Siddhartha, written by Herman Heese, is a book about a man’s journey to find his inner self beginning when he is young and ending when he is of old age. Siddhartha, while on this quest, searched for different mentors to teach him what they know, hoping to find truth and balance in and of the universe. At the end of the novel, Siddhartha reaches the enlightenment through many teachings.
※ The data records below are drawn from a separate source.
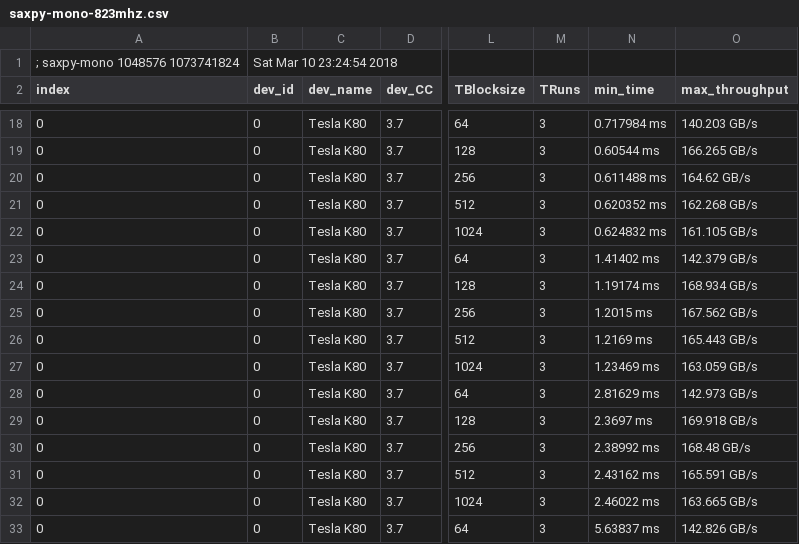
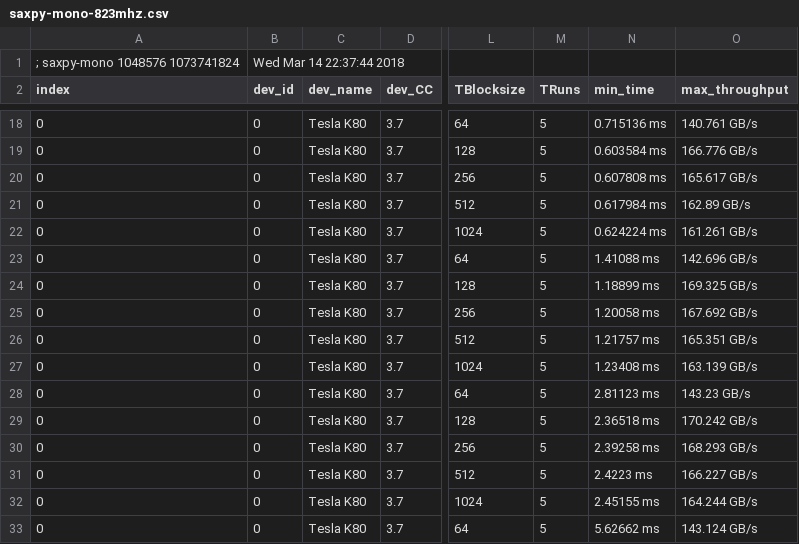
Before and after one commit to tdd11235813/cuda-stride-benchmark, a CSV file: results/K80/cuda-9.0.176/saxpy-mono-823mhz.csv, drawn as a sheet; only a part is shown, gaps mark what is left out; the diff covers the shown part only; the diff names each change by its address in the sheet, - before the commit and + after, or states it on an @@ line.

```diff
--- a/results/K80/cuda-9.0.176/saxpy-mono-823mhz.csv
+++ b/results/K80/cuda-9.0.176/saxpy-mono-823mhz.csv
-B1 (dev_id): Sat Mar 10 23:24:54 2018
+B1 (dev_id): Wed Mar 14 22:37:44 2018
-M18:M33 (TRuns): 3
+M18:M33 (TRuns): 5
-N18 (min_time): 0.717984 ms
+N18 (min_time): 0.715136 ms
-O18 (max_throughput): 140.203 GB/s
+O18 (max_throughput): 140.761 GB/s
-N19 (min_time): 0.60544 ms
+N19 (min_time): 0.603584 ms
-O19 (max_throughput): 166.265 GB/s
+O19 (max_throughput): 166.776 GB/s
-N20 (min_time): 0.611488 ms
+N20 (min_time): 0.607808 ms
-O20 (max_throughput): 164.62 GB/s
+O20 (max_throughput): 165.617 GB/s
-N21 (min_time): 0.620352 ms
+N21 (min_time): 0.617984 ms
-O21 (max_throughput): 162.268 GB/s
+O21 (max_throughput): 162.89 GB/s
-N22 (min_time): 0.624832 ms
+N22 (min_time): 0.624224 ms
-O22 (max_throughput): 161.105 GB/s
+O22 (max_throughput): 161.261 GB/s
-N23 (min_time): 1.41402 ms
+N23 (min_time): 1.41088 ms
-O23 (max_throughput): 142.379 GB/s
+O23 (max_throughput): 142.696 GB/s
-N24 (min_time): 1.19174 ms
+N24 (min_time): 1.18899 ms
-O24 (max_throughput): 168.934 GB/s
+O24 (max_throughput): 169.325 GB/s
-N25 (min_time): 1.2015 ms
+N25 (min_time): 1.20058 ms
-O25 (max_throughput): 167.562 GB/s
+O25 (max_throughput): 167.692 GB/s
-N26 (min_time): 1.2169 ms
+N26 (min_time): 1.21757 ms
-O26 (max_throughput): 165.443 GB/s
+O26 (max_throughput): 165.351 GB/s
-N27 (min_time): 1.23469 ms
+N27 (min_time): 1.23408 ms
-O27 (max_throughput): 163.059 GB/s
+O27 (max_throughput): 163.139 GB/s
-N28 (min_time): 2.81629 ms
+N28 (min_time): 2.81123 ms
-O28 (max_throughput): 142.973 GB/s
+O28 (max_throughput): 143.23 GB/s
-N29 (min_time): 2.3697 ms
+N29 (min_time): 2.36518 ms
-O29 (max_throughput): 169.918 GB/s
+O29 (max_throughput): 170.242 GB/s
-N30 (min_time): 2.38992 ms
+N30 (min_time): 2.39258 ms
-O30 (max_throughput): 168.48 GB/s
+O30 (max_throughput): 168.293 GB/s
-N31 (min_time): 2.43162 ms
+N31 (min_time): 2.4223 ms
-O31 (max_throughput): 165.591 GB/s
+O31 (max_throughput): 166.227 GB/s
-N32 (min_time): 2.46022 ms
+N32 (min_time): 2.45155 ms
-O32 (max_throughput): 163.665 GB/s
+O32 (max_throughput): 164.244 GB/s
-N33 (min_time): 5.63837 ms
+N33 (min_time): 5.62662 ms
-O33 (max_throughput): 142.826 GB/s
+O33 (max_throughput): 143.124 GB/s
```
Also changed, not shown: 117 edited cells elsewhere in this file, results/K80/cuda-9.0.176/reduction-grid-823mhz.csv, results/K80/cuda-9.0.176/reduction-mono-823mhz.csv, 15 other files.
Govinda, Siddhartha dearest friend and confident, is often viewed as his Siddhartha’s follower, or as his shadow. In the beginning, Siddhartha goes with Gotama to hear the teachings of the Buddha, and Govinda remains with Buddha to become his disciple. Siddhartha believes that each person must find his or her own way to salvation and does not stay with Buddha. He says, “That is why I am going on my way-not to seek another and better doctrine, for I know there is none, but to leave all doctrines and all teachers and to reach my goal alone-or die. (28)” This quote is the underlying message portrayed for the rest of Siddhartha’s quest. This tells that life experience is the best teacher, which in turn is the core of Buddhism. As the two friends part to go their separate ways, Siddhartha again voices the central idea of the novel: he reminds the Buddha that the process of enlightenment which he underwent is unteachable, and that there is no way of communicating first-hand experience to the disciples.
As the last part begins, Govinda has arrived to cross the river, meeting Siddhartha, who is now an old man. Immediately upon being reunited, Govinda knows that Siddhartha has found his own way and then realizes that he did it without the formal system of the Buddha. After being asked how he was able to reach enlightenment, Siddhartha draws the distinction between knowledge and wisdom. He says, “ No, I am telling you what I discovered. Knowledge can be...